The two men are accused of causing criminal damage worth £622,191 to the 15-metre tall tree.

They are also accused of causing £1,144 worth of damage to Hadrian’s Wall, a 1,900-year-old monument and a Unesco world heritage site. It is alleged the Roman wall was hit by the falling tree when it was felled overnight on 28 September 2023.

Both the tree and the wall are in the ownership of the National Trust. The tree was on the site of an ancient monument and a national park as well as a world heritage site.

It was planted about 130 years ago by the landowner John Clayton, who was seen as a visionary because he planted it as a landscape feature knowing he would not see it in his lifetime.

The tree became even more famous after it featured in the 1991 Kevin Costner film, Robin Hood: Prince of Thieves.

The National Trust and its partners are still working on plans for what might, if anything, be put in its place. The most popular suggestion from the public has been to commemorate the tree with an artwork or sculpture.

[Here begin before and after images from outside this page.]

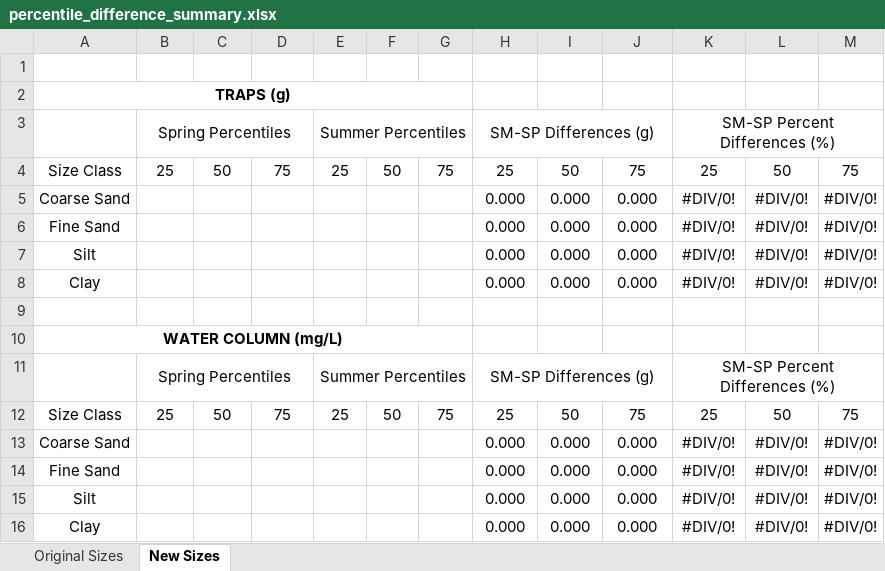
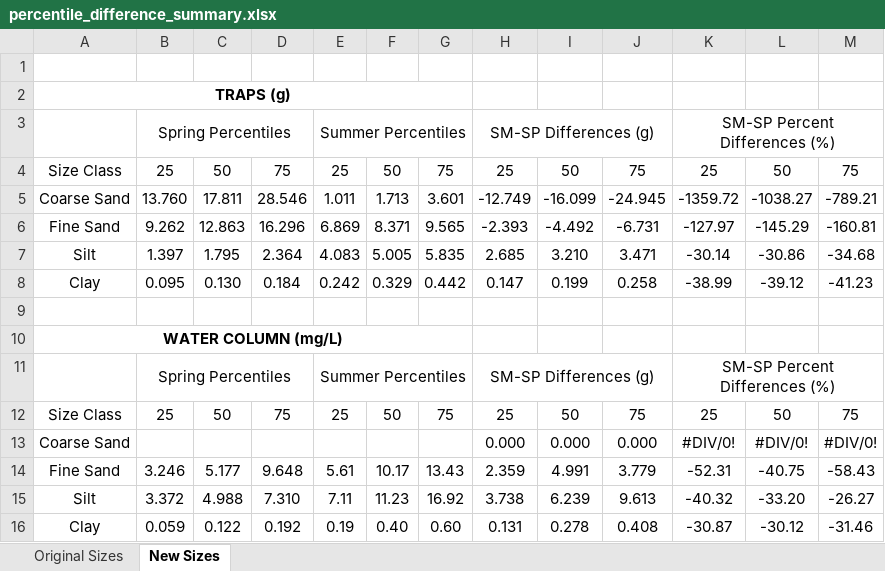
Before and after one commit to nicole-hucke/La_Jara, an Excel workbook: GSD/GSD_box_plots/results/percentile_difference_summary.xlsx, sheet New Sizes, drawn as a sheet; values as stored, in another font and other column widths than the file's, no borders; charts and pictures not drawn; removed rows and columns are numbered as before the commit, all else as after; the diff names each change by its address in the sheet, - before the commit and + after, or states it on an @@ line.

```diff
--- a/GSD/GSD_box_plots/results/percentile_difference_summary.xlsx (sheet New Sizes)
+++ b/GSD/GSD_box_plots/results/percentile_difference_summary.xlsx (sheet New Sizes)
-row 5: Coarse Sand |  |  |  |  |  |  | 0.000 | 0.000 | 0.000 | #DIV/0! | #DIV/0! | #DIV/0!
-row 6: Fine Sand |  |  |  |  |  |  | 0.000 | 0.000 | 0.000 | #DIV/0! | #DIV/0! | #DIV/0!
-row 7: Silt |  |  |  |  |  |  | 0.000 | 0.000 | 0.000 | #DIV/0! | #DIV/0! | #DIV/0!
-row 8: Clay |  |  |  |  |  |  | 0.000 | 0.000 | 0.000 | #DIV/0! | #DIV/0! | #DIV/0!
+row 5: Coarse Sand | 13.760 | 17.811 | 28.546 | 1.011 | 1.713 | 3.601 | -12.749 | -16.099 | -24.945 | -1359.72 | -1038.27 | -789.21
+row 6: Fine Sand | 9.262 | 12.863 | 16.296 | 6.869 | 8.371 | 9.565 | -2.393 | -4.492 | -6.731 | -127.97 | -145.29 | -160.81
+row 7: Silt | 1.397 | 1.795 | 2.364 | 4.083 | 5.005 | 5.835 | 2.685 | 3.210 | 3.471 | -30.14 | -30.86 | -34.68
+row 8: Clay | 0.095 | 0.130 | 0.184 | 0.242 | 0.329 | 0.442 | 0.147 | 0.199 | 0.258 | -38.99 | -39.12 | -41.23
-row 14: Fine Sand |  |  |  |  |  |  | 0.000 | 0.000 | 0.000 | #DIV/0! | #DIV/0! | #DIV/0!
-row 15: Silt |  |  |  |  |  |  | 0.000 | 0.000 | 0.000 | #DIV/0! | #DIV/0! | #DIV/0!
-row 16: Clay |  |  |  |  |  |  | 0.000 | 0.000 | 0.000 | #DIV/0! | #DIV/0! | #DIV/0!
+row 14: Fine Sand | 3.246 | 5.177 | 9.648 | 5.61 | 10.17 | 13.43 | 2.359 | 4.991 | 3.779 | -52.31 | -40.75 | -58.43
+row 15: Silt | 3.372 | 4.988 | 7.310 | 7.11 | 11.23 | 16.92 | 3.738 | 6.239 | 9.613 | -40.32 | -33.20 | -26.27
+row 16: Clay | 0.059 | 0.122 | 0.192 | 0.19 | 0.40 | 0.60 | 0.131 | 0.278 | 0.408 | -30.87 | -30.12 | -31.46
```
Also changed, not shown: charts or pictures, 23 other files.
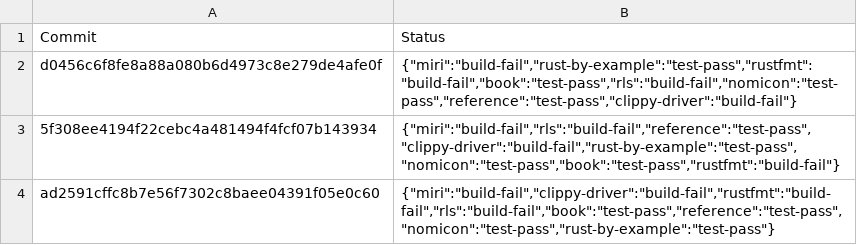
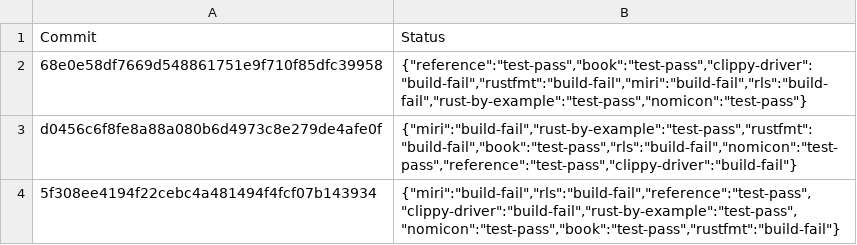
Before and after one commit to rust-lang-nursery/rust-toolstate, a TSV file: history/windows.tsv, drawn as a sheet; only a part is shown; the shorter side is filled out with more unchanged rows.

Commit message:
(windows CI update)

```diff
--- a/history/windows.tsv
+++ b/history/windows.tsv
@@ -1,2 +1,3 @@
 Commit	Status
+68e0e58df7669d548861751e9f710f85dfc39958	{"reference":"test-pass","book":"test-pass","clippy-driver":"build-fail","rustfmt":"build-fail","miri":"build-fail","rls":"build-fail","rust-by-example":"test-pass","nomicon":"test-pass"}
 d0456c6f8fe8a88a080b6d4973c8e279de4afe0f	{"miri":"build-fail","rust-by-example":"test-pass","rustfmt":"build-fail","book":"test-pass","rls":"build-fail","nomicon":"test-pass","reference":"test-pass","clippy-driver":"build-fail"}
```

There are hopes the tree will live on after more than 100 seeds and 40 saplings were successfully propagated from it after it was felled. Last month King Charles became the first recipient of a Sycamore Gap seedling which, when it has matured into a sapling, will be planted in Windsor Great Park.

Plans to plant further seeds and saplings will be announced later in the year, the National Trust said, and will include planting in Northumberland.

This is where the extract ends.